Dataset entries -
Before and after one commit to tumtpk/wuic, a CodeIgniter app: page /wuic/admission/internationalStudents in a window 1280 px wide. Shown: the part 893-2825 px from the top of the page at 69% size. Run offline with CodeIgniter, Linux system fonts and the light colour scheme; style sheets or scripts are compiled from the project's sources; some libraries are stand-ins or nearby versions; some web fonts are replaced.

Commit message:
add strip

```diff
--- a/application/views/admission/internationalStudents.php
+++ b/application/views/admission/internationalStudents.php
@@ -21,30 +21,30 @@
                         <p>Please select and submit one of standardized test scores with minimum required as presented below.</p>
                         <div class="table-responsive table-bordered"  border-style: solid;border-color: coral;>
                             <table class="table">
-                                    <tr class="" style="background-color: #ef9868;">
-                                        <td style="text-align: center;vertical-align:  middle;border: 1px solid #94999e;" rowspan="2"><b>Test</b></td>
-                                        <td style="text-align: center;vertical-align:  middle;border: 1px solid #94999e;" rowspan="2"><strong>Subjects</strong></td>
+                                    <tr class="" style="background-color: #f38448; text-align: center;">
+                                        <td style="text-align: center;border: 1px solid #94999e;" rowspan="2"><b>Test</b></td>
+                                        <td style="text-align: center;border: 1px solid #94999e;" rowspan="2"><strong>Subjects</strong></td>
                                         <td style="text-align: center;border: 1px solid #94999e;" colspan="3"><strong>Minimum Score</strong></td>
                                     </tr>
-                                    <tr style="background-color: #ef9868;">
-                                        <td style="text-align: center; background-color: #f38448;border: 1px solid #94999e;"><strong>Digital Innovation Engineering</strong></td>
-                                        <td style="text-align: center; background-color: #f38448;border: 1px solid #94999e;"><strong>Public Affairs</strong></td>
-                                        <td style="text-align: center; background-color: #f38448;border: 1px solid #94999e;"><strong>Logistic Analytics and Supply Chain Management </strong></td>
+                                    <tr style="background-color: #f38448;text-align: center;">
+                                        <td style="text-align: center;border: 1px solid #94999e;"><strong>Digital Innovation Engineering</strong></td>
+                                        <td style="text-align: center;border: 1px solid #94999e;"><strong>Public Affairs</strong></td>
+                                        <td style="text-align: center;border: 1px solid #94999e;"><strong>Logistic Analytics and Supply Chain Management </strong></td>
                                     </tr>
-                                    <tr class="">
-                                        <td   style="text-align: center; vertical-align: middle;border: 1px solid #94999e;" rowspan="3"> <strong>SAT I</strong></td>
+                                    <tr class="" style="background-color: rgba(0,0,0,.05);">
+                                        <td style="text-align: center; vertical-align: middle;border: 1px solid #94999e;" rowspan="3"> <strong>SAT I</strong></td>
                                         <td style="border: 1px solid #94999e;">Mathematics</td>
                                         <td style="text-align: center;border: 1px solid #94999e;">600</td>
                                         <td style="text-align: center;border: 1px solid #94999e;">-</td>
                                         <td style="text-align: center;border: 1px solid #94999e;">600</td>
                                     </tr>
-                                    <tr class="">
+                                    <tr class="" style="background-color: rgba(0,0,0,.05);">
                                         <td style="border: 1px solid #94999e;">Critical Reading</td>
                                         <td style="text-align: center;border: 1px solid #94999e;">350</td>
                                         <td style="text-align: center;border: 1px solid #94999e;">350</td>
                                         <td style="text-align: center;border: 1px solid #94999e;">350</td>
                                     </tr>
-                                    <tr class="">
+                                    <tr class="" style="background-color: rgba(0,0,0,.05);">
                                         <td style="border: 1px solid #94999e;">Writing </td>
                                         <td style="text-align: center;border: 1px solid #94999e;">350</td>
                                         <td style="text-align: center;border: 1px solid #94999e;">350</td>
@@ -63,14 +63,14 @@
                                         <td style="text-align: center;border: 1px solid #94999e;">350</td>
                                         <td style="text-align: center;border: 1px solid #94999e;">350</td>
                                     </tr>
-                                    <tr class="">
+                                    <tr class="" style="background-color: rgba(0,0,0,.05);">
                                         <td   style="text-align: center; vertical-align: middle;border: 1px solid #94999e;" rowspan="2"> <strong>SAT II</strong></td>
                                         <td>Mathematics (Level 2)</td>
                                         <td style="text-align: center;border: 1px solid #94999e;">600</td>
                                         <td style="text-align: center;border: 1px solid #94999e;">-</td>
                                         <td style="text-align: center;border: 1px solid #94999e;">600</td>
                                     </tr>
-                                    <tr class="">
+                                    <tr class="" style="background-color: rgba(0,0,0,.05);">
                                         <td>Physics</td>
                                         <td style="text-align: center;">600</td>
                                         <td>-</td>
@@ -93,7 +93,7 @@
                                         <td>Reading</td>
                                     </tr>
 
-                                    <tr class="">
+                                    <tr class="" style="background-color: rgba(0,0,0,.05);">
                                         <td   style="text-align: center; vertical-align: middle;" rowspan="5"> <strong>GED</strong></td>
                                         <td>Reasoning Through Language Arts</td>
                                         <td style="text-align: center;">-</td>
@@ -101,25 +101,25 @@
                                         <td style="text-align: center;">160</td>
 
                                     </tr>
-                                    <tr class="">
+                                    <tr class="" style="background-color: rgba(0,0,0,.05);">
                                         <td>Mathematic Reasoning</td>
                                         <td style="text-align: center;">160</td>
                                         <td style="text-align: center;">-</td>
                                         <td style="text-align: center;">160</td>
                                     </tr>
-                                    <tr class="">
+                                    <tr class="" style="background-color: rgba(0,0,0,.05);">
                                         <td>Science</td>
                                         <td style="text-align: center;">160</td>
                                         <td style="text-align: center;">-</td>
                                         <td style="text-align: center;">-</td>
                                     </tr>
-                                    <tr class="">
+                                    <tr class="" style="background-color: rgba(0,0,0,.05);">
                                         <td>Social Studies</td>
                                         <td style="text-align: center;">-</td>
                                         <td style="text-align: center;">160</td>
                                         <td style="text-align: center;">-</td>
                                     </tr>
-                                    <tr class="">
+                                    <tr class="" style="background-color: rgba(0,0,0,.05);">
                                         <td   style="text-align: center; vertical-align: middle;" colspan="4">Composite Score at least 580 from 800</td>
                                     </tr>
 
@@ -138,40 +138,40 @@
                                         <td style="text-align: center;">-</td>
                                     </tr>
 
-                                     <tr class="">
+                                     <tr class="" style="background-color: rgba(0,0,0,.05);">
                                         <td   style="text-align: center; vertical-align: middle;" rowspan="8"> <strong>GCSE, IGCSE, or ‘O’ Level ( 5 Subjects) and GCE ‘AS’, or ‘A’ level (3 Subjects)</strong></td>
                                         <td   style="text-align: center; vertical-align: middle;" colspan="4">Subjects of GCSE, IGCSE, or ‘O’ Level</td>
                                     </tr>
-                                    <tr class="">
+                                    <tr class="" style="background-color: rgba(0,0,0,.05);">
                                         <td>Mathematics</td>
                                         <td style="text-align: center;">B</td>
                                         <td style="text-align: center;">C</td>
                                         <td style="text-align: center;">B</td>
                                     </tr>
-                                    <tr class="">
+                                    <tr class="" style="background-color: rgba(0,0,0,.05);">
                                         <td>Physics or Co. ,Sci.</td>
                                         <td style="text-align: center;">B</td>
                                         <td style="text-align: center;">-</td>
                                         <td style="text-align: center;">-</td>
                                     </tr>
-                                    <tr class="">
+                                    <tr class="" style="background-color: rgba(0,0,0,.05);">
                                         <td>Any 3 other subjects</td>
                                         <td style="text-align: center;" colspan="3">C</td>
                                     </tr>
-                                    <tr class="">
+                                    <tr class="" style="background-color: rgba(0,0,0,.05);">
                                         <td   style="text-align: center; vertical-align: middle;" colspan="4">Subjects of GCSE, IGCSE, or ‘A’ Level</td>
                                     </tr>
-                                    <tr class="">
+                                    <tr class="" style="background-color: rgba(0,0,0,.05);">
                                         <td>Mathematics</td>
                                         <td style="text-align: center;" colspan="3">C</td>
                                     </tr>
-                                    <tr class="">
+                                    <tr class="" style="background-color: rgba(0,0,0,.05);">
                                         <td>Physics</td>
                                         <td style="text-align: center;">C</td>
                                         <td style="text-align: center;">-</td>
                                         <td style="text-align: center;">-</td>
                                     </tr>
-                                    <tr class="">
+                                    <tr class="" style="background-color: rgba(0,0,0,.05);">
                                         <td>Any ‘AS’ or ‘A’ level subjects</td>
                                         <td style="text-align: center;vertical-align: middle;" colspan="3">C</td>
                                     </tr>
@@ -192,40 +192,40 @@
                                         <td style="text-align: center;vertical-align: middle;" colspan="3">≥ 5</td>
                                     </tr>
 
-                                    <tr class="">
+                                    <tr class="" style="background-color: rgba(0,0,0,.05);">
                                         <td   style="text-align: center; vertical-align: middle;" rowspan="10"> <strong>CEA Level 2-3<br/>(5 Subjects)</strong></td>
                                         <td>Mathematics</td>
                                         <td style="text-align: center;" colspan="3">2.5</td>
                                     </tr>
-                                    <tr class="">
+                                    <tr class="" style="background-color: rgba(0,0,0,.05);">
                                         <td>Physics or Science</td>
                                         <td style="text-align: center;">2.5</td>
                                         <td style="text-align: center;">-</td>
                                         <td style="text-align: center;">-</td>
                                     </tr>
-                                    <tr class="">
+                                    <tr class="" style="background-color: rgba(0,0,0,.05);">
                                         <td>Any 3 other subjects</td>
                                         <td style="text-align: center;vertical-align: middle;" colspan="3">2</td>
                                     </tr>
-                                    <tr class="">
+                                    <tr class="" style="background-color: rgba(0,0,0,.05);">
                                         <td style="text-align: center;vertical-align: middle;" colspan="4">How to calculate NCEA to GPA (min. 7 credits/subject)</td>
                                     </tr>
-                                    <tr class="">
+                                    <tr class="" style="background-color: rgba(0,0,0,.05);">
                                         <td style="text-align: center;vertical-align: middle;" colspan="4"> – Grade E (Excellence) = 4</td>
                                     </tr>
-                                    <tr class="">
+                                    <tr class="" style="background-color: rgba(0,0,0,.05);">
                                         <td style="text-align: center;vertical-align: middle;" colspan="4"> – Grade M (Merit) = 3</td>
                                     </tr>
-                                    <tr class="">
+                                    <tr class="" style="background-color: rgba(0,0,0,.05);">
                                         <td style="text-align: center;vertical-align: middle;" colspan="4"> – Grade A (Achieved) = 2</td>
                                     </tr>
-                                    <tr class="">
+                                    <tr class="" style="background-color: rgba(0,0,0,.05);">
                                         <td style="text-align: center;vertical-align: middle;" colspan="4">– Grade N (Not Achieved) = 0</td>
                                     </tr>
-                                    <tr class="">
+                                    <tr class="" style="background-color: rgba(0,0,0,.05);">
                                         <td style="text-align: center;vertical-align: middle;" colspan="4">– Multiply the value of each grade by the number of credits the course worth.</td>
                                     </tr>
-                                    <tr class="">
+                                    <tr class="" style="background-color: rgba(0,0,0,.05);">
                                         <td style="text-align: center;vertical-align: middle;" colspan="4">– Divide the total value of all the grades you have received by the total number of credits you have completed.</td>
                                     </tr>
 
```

Problem to solve -
Where does the word "Reading" appear in the records? Copy every line that holds it.

Reply -
                                         <td style="border: 1px solid #94999e;">Critical Reading</td>
                                         <td>Reading</td>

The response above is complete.